One tabloid, The Telegraph, published a front-page article on Thursday declaring “It’s the Nation’s Biggest Story” that it was not allowed to publish. “A high-profile Australian with a worldwide reputation has been convicted of an awful crime, The Telegraph wrote, adding, “but The Daily Telegraph and other Australian media are prohibited from telling you about it.”
Several other outlets published editorials on their front pages denouncing the news blackout in cryptic language that avoided direct references to Cardinal Pell or the verdict, prompting Chief Judge Peter Kidd to hold an impromptu hearing on Thursday, in which he called for prosecutors to initiate legal proceedings against journalists for contempt of court.
“A number of very important people in the media are facing, if found guilty, the prospect of imprisonment, and indeed substantial imprisonment,” Judge Kidd said, according to a transcript released by the court.
The maximum sentence for contempt, he said, is five years in prison.
Mr. Garabedian said the church benefits from court secrecy. “The suppression order plays into the secrecy, which the Catholic Church thrives on when it comes to the issue of clergy sexual abuse,” he said.
Other elements of the case have also been kept secret, in part because of privacy laws. Despite repeated requests to the court, news media outlets were refused access to the testimony from the former altar boy who is the case’s main complainant, live or in transcript.
He cannot be identified publicly under a provision in Australian law designed to protect victims of childhood sexual abuse.

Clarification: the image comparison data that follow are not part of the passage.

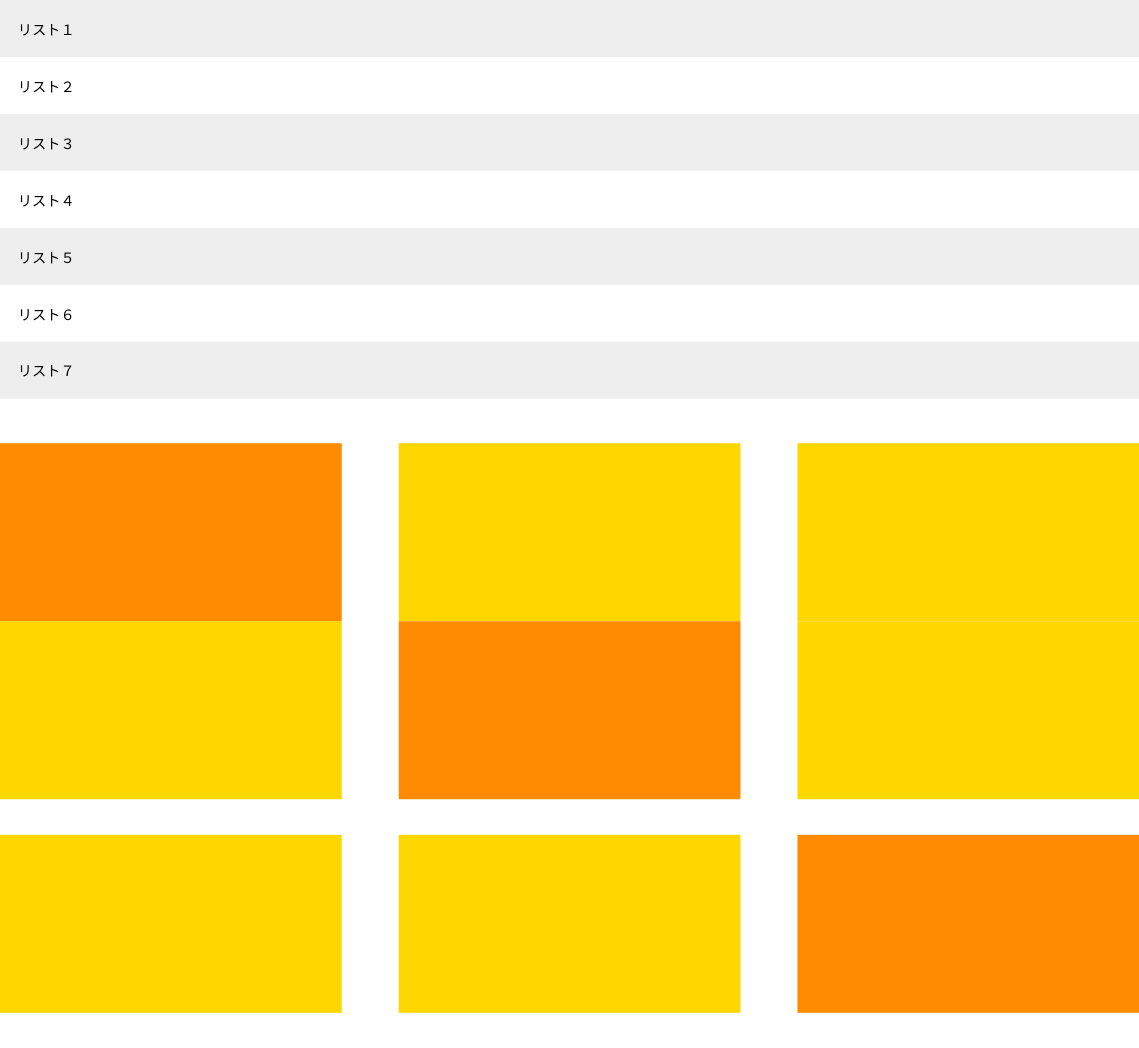
Repository: nosuyuki1002/git-practice2
Page: chapter8/8.html
The author's editor kept a record of every edit. The page is drawn from the files as they stood at one moment, then again after the next edit.
The browser window is 1280 px wide. The pictures show the whole page, at 89% of full size.

Above is the page before.

### chapter8/8.html
<!DOCTYPE html>
<html lang="ja">

  <head>

    <meta charset="UTF-8" />
    <link rel="stylesheet" href="style.css">
    <title>リスト</title>

  </head>

  <body>

   <main>
     <div class="item-list">
       <p class="list-text">リスト１</p>
       <p class="list-text">リスト２</p>
       <p class="list-text">リスト３</p>
       <p class="list-text">リスト４</p>
       <p class="list-text">リスト５</p>
       <p class="list-text">リスト６</p>
       <p class="list-text">リスト７</p>
     </div>

     <div class="main-content">
       <div class="box"></div>
       <div class="box"></div>
       <div class="box"></div>
       <div class="box"></div>
       <div class="box"></div>
       <div class="box"></div>
       <div class="box"></div>
       <div class="box"></div>
       <div class="box"></div>
     </div>
   </main>

  </body>
</html>

### chapter8/style.css
* {
  margin: 0;
  padding: 0;
  box-sizing: border-box;
}

.main {
  width: 960px;
  margin: 50px auto;
}

.item-list {
  margin-bottom: 50px;
}

.list-text {
  padding: 20px;
  list-style: none;
}

.list-text:nth-child(odd) {
  background-color: #eee;
}

.main-content {
  display: flex;
  flex-wrap: wrap;
}

.box {
  height: 200px;
  width: 30%;
  background-color: #ffd700;
  margin-right: 5%;
  margin-bottom: 40px;
}

.box:first-child,
.box:nth-child(5),
.box:last-child {
  background-color: #ff8c00;
}

.box:nth-child(3n) {
  margin-right: 0;
}

.box:nth-child(-n+3) {
  margin-bottom: 0;
}

After the next edit:
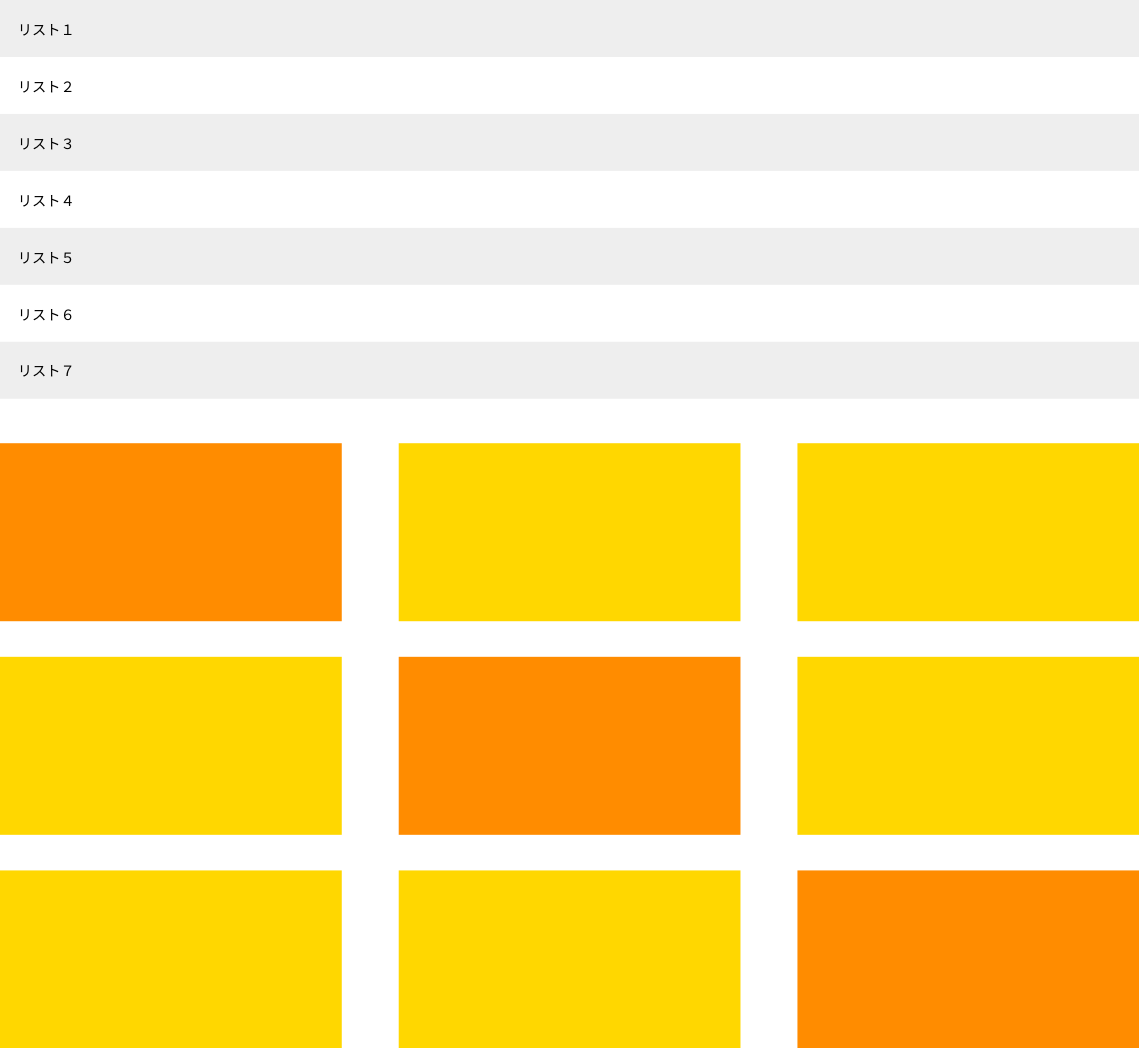
The edit:
--- a/chapter8/style.css
+++ b/chapter8/style.css
@@ -45,6 +45,6 @@
   margin-right: 0;
 }
 
-.box:nth-child(-n+3) {
+.box:nth-last-child(-n+3) {
   margin-bottom: 0;
 }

During the trial, however, the prosecution’s main lawyer, Mark Gibson, read out parts of the complainant’s testimony. In that statement he described how Cardinal Pell shoved him to the floor and pushed his erect penis into his mouth.